Say yes invites you to do new things for the whole first year of retirement. You can pare down and be selective after that.
Before retirement, our lives are pretty much consumed by the time on the job and the ancillary time required to get to and from the job, prepare meals, oversee the household responsibilities and carve a little time for immediate friends and family.
In today’s rapid-paced fast lane, most opportunities not directly related to “the career” are categorized as “back burner.” Sometimes that burner never gets revisited while the front burner gets “burned out.”
Now you have the luxury of time. If you plan thoughtfully, you will have the absence of “hurry.” That formula should result in life fulfillment and self-actualization. You can try on different shoes to see what’s the most comfortable fit for this new phase of your life.
Your neighbors, friends, and family are used to having you available for snatches of time before or after work. They have been conditioned to respect your constraints and not bother you for what may be trivial. They have a routine in their lives that hasn’t included you, their too-busy friend. Host a little “getting to know you” brunch at your home to get reacquainted. It would be fun!
The good news is that you are available now! Go to an unhurried lunch. Take a relaxed shopping trip. Play a round of golf. Attend a class. The list is endless. This is the time to reach out to friends and neighbors and let them know that you would like to be included.
Start a little plan about what retirement looks like to you. This will help you filter the choices. This is the time that you check your list and think about activities that gave you great pleasure as you were being molded into today’s picture of you.
The Dancing Dream
For me it was costumes, dancing and tapping feet to the rhythm of the beat. Of course that was a good fifty years earlier in my life. Nevertheless, I said YES!
I said yes to a senior tap-dance group from the senior center. Most of my career was spent meeting deadlines, arguing budgets, competing for business and presenting my point of view.
Generally, I kept my closet ‘Rockette’ under wraps. Though I retired from my “real job” I had flex time working as a consultant in my previous field. I found I had time to strap on an old pair of tap shoes and revamp my childhood “shuffle ball change.”
I spotted the opportunity in a community newsletter and decided to run by and have a look. When I entered the center I could hear strains of “New York, New York’ from a nearby piano. My pulse quickened as I entered the room. There they were. Other closet dancers, retired from their structured careers, following childhood dreams, attempting high kicks and waving top hats and canes with great abandon. I was hooked!
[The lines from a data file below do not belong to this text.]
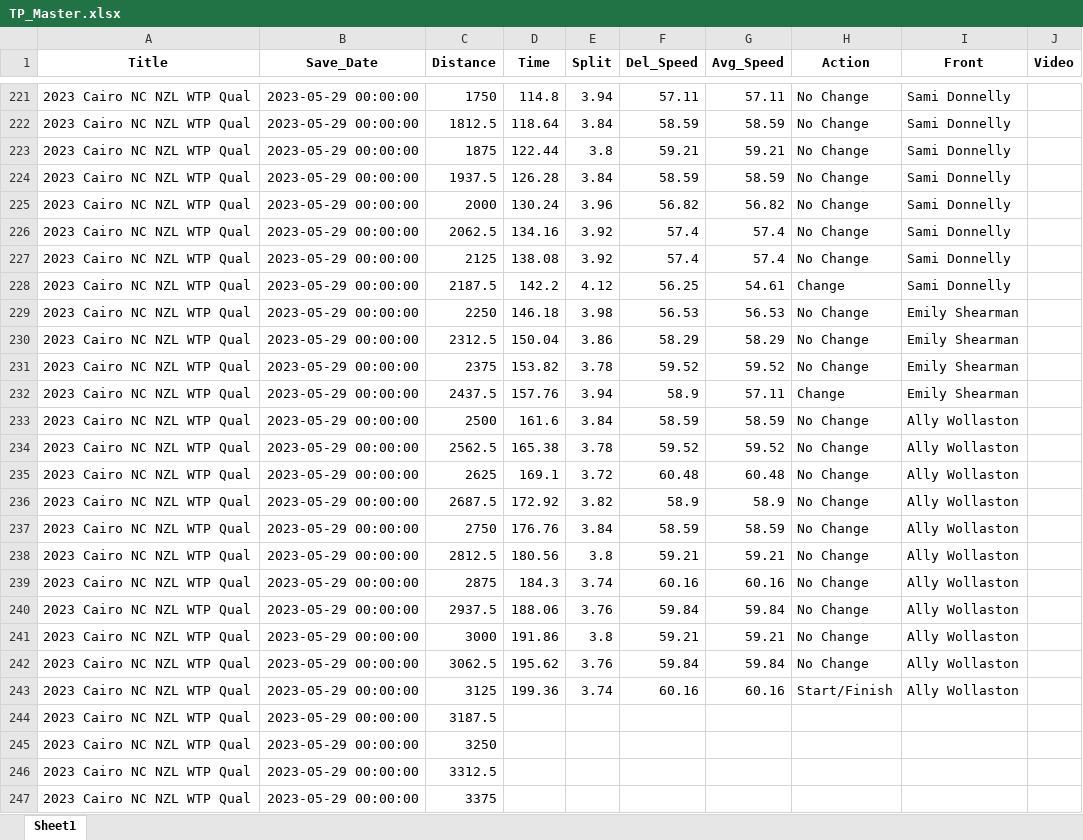
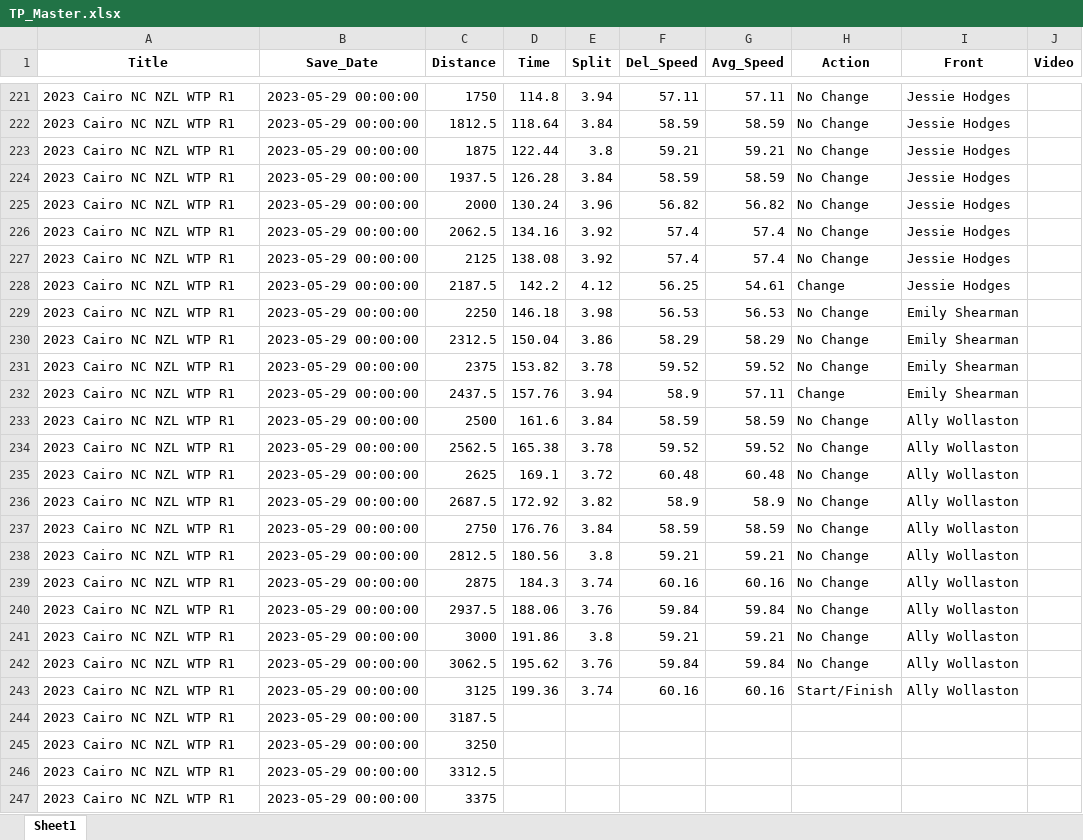
Before and after one commit to Bremz09/CNZPD, an Excel workbook: pages/TP_Master.xlsx, sheet Sheet1, drawn as a sheet; only a part is shown, gaps mark what is left out; values as stored, in another font and other column widths than the file's, no borders; the diff covers the shown part only; the diff names each change by its address in the sheet, - before the commit and + after, or states it on an @@ line.

```diff
--- a/pages/TP_Master.xlsx (sheet Sheet1)
+++ b/pages/TP_Master.xlsx (sheet Sheet1)
-A221:A247 (Title): 2023 Cairo NC NZL WTP Qual
+A221:A247 (Title): 2023 Cairo NC NZL WTP R1
-I221:I228 (Front): Sami Donnelly
+I221:I228 (Front): Jessie Hodges
```
Also changed, not shown: 109 edited cells elsewhere in this sheet, 1 other file.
After a year of fun, laughs, memorizing various routines and wearing a plethora of satin and net costumes for the pleasure of our primary audiences, assisted living facilities, I decided to hang up my tap shoes for the time being and try something else. That’s okay, I’m retired.
Try writing the things you enjoyed from years past and would like to try again. Write your thoughts in your notebook and add them to your positive retirement plan started in chapters:
Retirement 1: Creating a Retirement Life Plan and
Retirement 2: Say Yes! the first year of Retirement
These self discovery questions can only be answered by you. This is for your fulfilled retirement life. Let’s get started.